We have turned more constructive on the China property sector due to a material dovish shift in policy in recent weeks and improving liquidity conditions. The sector accounts for 19% of the Asia high yield market1 which we are overweight as we see opportunities to generate attractive risk-adjusted returns. Still-elevated default risks in the China property sector underscores the importance of active security selection, dynamic positioning and diversification.
Authorities in China have been tightening property regulations for half a decade to address property price appreciation and potential speculation in the real estate market. However, the scope and intensity of policy tightening since last summer2 has been unprecedented. Restrictive policies cooled the housing market in 2021, as intended, but also led to tighter financial conditions, challenging the ability of highly-geared property developers, such as Evergrande, to refinance.
In an insight published in September, “Evergrande – Climbing Down the Property Ladder3”, we noted that financial market implications of a default at Evergrande would likely be confined to China, with limited global repercussions. We also outlined that the situation in the China property sector is fluid. Below we highlight three key developments that have led us to turn more constructive on the China property sector and in turn on investment opportunities in the Asia high yield market:
Macro. On December 6, the China Politburo, the principle policymaking committee of the Chinese Communist Party, set a pro-growth tone for policy in early 2022, emphasising stability and domestic demand. For example, the word “stability” appeared nine times in the Politburo meeting readout compared with three times last year. In addition, following Premier Li’s comments on lowering the reserve requirement ratio for banks to support the real economy, the People’s Bank of China announced a 50bps cut, effective December 15. Finally, the China Central Economics Works Conference concluded on December 10 and indicated support for more flexible policy at the city-level to ensure healthy development of the real estate sector.

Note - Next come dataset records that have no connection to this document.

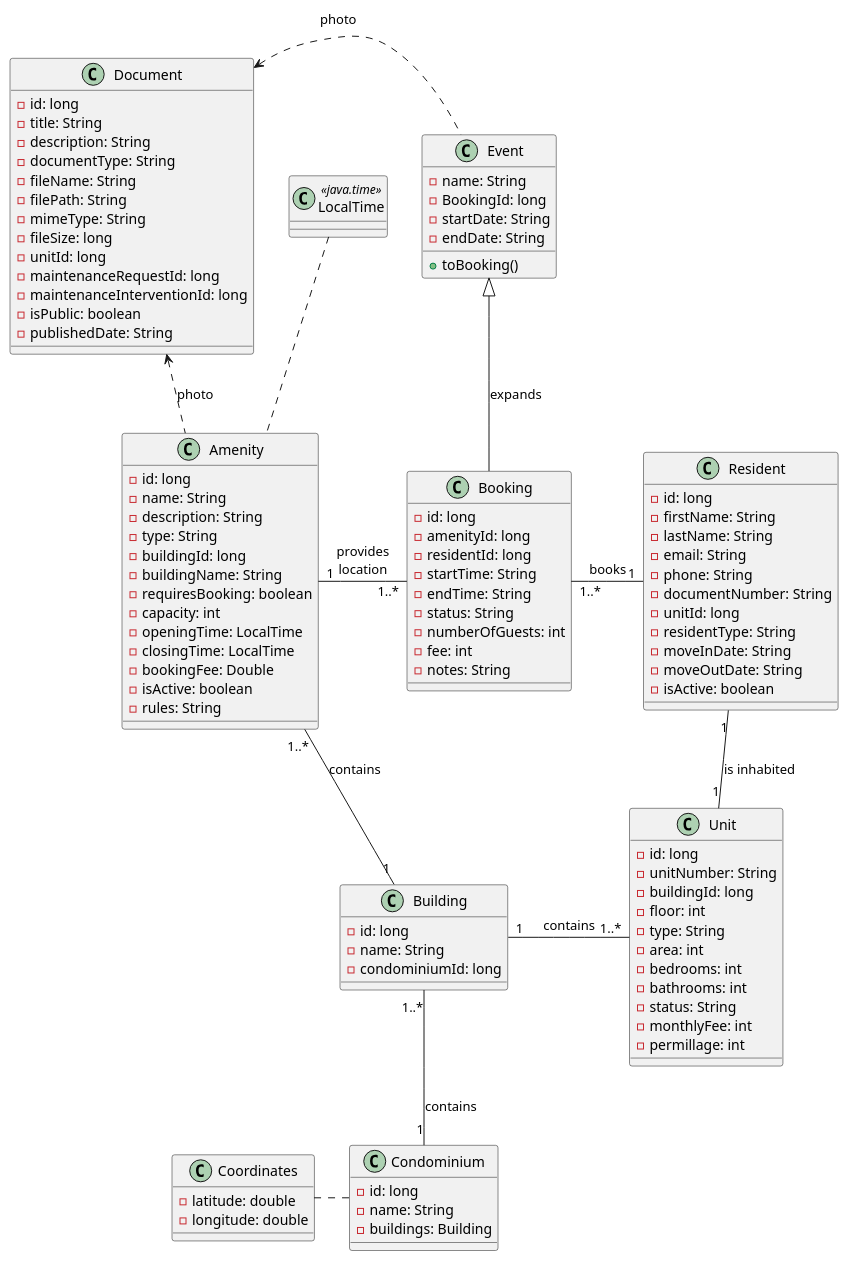
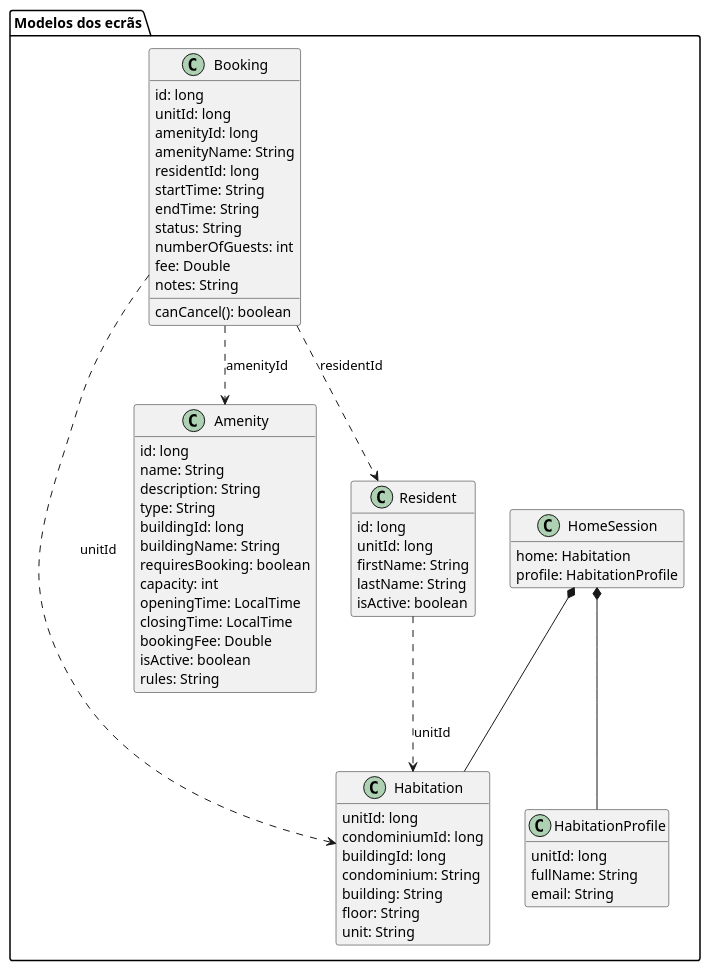
The diagram in app/doc/DomainModel.puml (MiguelSantos568/DSSMV_ProjectDroid_1231121_1240568), drawn with PlantUML before and after one commit. The commit also changed 50 other files, not shown here.

```diff
--- a/app/doc/DomainModel.puml
+++ b/app/doc/DomainModel.puml
@@ -1,121 +1,68 @@
 @startuml
+hide empty methods
 
-'----- Classes -----
-
-class "Document"{
-    - id: long
-    - title: String
-    - description: String
-    - documentType: String
-    - fileName: String
-    - filePath: String
-    - mimeType: String
-    - fileSize: long
-    - unitId: long
-    - maintenanceRequestId: long
-    - maintenanceInterventionId: long
-    - isPublic: boolean
-    - publishedDate: String
+package "Modelos dos ecrãs" {
+    class Habitation {
+        unitId: long
+        condominiumId: long
+        buildingId: long
+        condominium: String
+        building: String
+        floor: String
+        unit: String
+    }
+    class HabitationProfile {
+        unitId: long
+        fullName: String
+        email: String
+    }
+    class HomeSession {
+        home: Habitation
+        profile: HabitationProfile
+    }
+    class Amenity {
+        id: long
+        name: String
+        description: String
+        type: String
+        buildingId: long
+        buildingName: String
+        requiresBooking: boolean
+        capacity: int
+        openingTime: LocalTime
+        closingTime: LocalTime
+        bookingFee: Double
+        isActive: boolean
+        rules: String
+    }
+    class Resident {
+        id: long
+        unitId: long
+        firstName: String
+        lastName: String
+        isActive: boolean
+    }
+    class Booking {
+        id: long
+        unitId: long
+        amenityId: long
+        amenityName: String
+        residentId: long
+        startTime: String
+        endTime: String
+        status: String
+        numberOfGuests: int
+        fee: Double
+        notes: String
+        canCancel(): boolean
+    }
 }
 
-class "Condominium"{
-    - id: long
-    - name: String
-    - buildings: Building
-}
-
-class "Coordinates"{
-    - latitude: double
-    - longitude: double
-}
-
-class "Amenity"{
-    - id: long
-    - name: String
-    - description: String
-    - type: String
-    - buildingId: long
-    - buildingName: String
-    - requiresBooking: boolean
-    - capacity: int
-    - openingTime: LocalTime
-    - closingTime: LocalTime
-    - bookingFee: Double
-    - isActive: boolean
-    - rules: String
-}
-
-class "Booking"{
-    - id: long
-    - amenityId: long
-    - residentId: long
-    - startTime: String
-    - endTime: String
-    - status: String
-    - numberOfGuests: int
-    - fee: int
-    - notes: String
-}
-
-class "Building"{
-    - id: long
-    - name: String
-    - condominiumId: long
-}
-
-class "Resident"{
-    - id: long
-    - firstName: String
-    - lastName: String
-    - email: String
-    - phone: String
-    - documentNumber: String
-    - unitId: long
-    - residentType: String
-    - moveInDate: String
-    - moveOutDate: String
-    - isActive: boolean
-}
-
-class "Unit"{
-    - id: long
-    - unitNumber: String
-    - buildingId: long
-    - floor: int
-    - type: String
-    - area: int
-    - bedrooms: int
-    - bathrooms: int
-    - status: String
-    - monthlyFee: int
-    - permillage: int
-}
-
-class "LocalTime" <<java.time>>
-
-class "Event"{
-    - name: String
-    - BookingId: long
-    - startDate: String
-    - endDate: String
-    +toBooking()
-}
-
-'----- Connections -----
-
-"Coordinates" -right. "Condominium"
-"LocalTime" -. "Amenity"
-
-"Building" "1..*"--"1" "Condominium" : "contains"
-"Amenity" "1..*"--"1" "Building" : "contains"
-"Unit" "1..*"-left-"1" "Building" : "contains"
-"Resident" "1"--"1" "Unit" : "is inhabited"
-"Booking" "1..*"-right-"1" "Resident" : "books"
-"Booking" "1..*"-left-"1" "Amenity" : "provides\nlocation"
-
-"Booking" -up-|> "Event" : "expands"
-
-"Amenity" -left.> "Document" : photo
-"Event" -left.> "Document" : photo
+HomeSession *-- Habitation
+HomeSession *-- HabitationProfile
+Booking ..> Habitation : unitId
+Booking ..> Amenity : amenityId
+Booking ..> Resident : residentId
+Resident ..> Habitation : unitId
 
 @enduml
```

Regulatory. The China Banking and Insurance Regulatory Commission is seeking to encourage lending to the real estate sector that is consistent with promotion of “stable and healthy developments”, requesting that mortgage demand “be satisfied as a priority”. Meanwhile, the China Securities Regulatory Commission has stated that it is committed to capital market activity that supports “the normal financing needs of real estate companies”.
1 Source: ICE-BoAML, Bloomberg, Goldman Sachs Asset Management as of November 2021.
2 In summer 2020, the government implemented “Three Red Lines” of control on property developers’ leverage. This involves three leverage thresholds: 1) a total liability to total asset ratio (excluding presales deposit) below 70%; 2) a net gearing ratio below 100% and; 3) cash to short-term debt ratio above 1X. As of June 2021, Evergrande debt / EBITDA was 20x, while net debt / total equity was 99.9%.
3 Please reach out to your Goldman Sachs Asset Management representative to access.
4 Evergrande missed coupon payments due on November 6 for two of its bonds. The company had a 30-day grace period to remedy missed payments but according to Bloomberg, the payments had not been made prior to the grace period expiry on December 6.
5 Source: Reuters, local news sources and Goldman Sachs Asset Management.
6 Source: ICE-BoAML, Bloomberg, Goldman Sachs Asset Management as of December 6, 2021.
7 Source: ICE-BoAML, Bloomberg, Goldman Sachs Asset Management as of November 30 2021.
8 We estimate $5.5 billion of bonds will mature in January, followed by a further $4.9 billion in March and $5 billion in April.